This is the personal story of Lía shared through our web to explain to the world her fight against epilepsy
Hello, my name is Lia, I have lived with Nocturnal Epilepsy since I was 11 years old. My first crisis was while I was sleeping, I remember that I did not understand what I was feeling, I only knew that something was not right but I could not wake up, I could not talk, move, ask for help or get up. I began to feel tingling all over my body, rising from head to toe, and noises of metal blows (like industrial noises) in my head. For a second I thought I was dying and suddenly everything happened, I disconnected from everything that was happening, today I understand that at that moment I lost consciousness. I woke up the next morning without knowing what had happened. I told my mom and she asked me several times if I was sure I had really been awake because maybe it had been a nightmare. And it would make all the sense, because I couldn’t wake up, talk, or move until the next day when it dawned.
A week later my older sister (we shared a bedroom) was not sleeping at home and I was terribly afraid to sleep alone. I begged my parents (I was 11 years old) to let me put my mattress in their room to sleep with them. At midnight that strange sensation came back in the same order, tingling, inability to move, wake up, talk and metal noises; I managed to kick my parents’ closet to alert them and then lost consciousness. My father is a doctor and the noise from the closet woke him up, then he saw me convulsing. I woke up and my mom was nervous, walking from one side to the other; my dad explained to me that I had convulsed.
From then on, the medical tests began. I had a few more seizures and finally, the diagnosis came: nocturnal epilepsy of the frontal lobe, with generalized tonic-clonic seizure type; over the years I have developed focal points. Everything always happens only and exclusively while I sleep.
I have experienced all the facets of those of us who lived and grew up with epilepsy: fear, uncertainty, misinformation, anxiety, stigma, etc., but there has always been a part of me that tells me that I owe it to epilepsy to be who I am and that I need to educate people about this condition to end the social stigma, which often begins with ourselves, when we decide to keep quiet for fear of prejudice or social rejection.

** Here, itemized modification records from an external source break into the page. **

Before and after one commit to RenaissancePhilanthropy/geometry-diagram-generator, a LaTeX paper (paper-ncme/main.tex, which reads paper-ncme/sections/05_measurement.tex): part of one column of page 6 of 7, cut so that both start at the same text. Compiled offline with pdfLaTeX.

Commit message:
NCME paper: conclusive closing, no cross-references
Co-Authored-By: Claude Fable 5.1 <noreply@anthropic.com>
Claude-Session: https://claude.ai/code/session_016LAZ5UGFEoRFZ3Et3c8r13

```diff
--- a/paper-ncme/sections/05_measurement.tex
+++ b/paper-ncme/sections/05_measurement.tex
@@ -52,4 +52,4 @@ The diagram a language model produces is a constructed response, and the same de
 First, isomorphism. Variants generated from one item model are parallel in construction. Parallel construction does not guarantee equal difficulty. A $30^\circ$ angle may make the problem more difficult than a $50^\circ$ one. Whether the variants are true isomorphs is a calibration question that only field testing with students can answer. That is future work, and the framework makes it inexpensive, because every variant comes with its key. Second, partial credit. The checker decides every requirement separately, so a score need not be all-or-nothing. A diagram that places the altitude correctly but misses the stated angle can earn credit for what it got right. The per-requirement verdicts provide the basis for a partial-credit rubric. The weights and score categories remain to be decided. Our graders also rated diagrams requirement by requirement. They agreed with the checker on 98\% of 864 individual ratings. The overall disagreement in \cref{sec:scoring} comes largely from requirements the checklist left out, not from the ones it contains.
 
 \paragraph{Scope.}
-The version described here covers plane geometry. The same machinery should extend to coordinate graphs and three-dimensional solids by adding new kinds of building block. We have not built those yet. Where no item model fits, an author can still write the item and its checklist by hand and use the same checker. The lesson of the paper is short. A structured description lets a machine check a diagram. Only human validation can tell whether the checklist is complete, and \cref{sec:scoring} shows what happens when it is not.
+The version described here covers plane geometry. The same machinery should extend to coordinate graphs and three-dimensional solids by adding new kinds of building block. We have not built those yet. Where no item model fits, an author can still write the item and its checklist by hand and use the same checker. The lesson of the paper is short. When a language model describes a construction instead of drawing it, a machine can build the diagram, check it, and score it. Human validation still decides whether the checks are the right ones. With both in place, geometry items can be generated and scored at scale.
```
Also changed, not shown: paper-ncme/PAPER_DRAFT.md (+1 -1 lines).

It is from this need that last year (2018) I initiated a project called “Fundepsia” a space to raise the voice and educate people with and without epilepsy about this disease. It currently has more than 2,400 followers on Instagram, from different countries in Latin America and some cities in Spain.
I have created a support network, for me, we are a family made up of people of many nationalities. My purpose is to put my grain of sand in the creation of conscience on this condition and my dream is to live in an inclusive society, informed, without stigmas and free of myths product of the little education on the subject. I firmly believe that the basis for combating stigma is to create awareness that epilepsy can appear in anyone’s life at any age, at any time.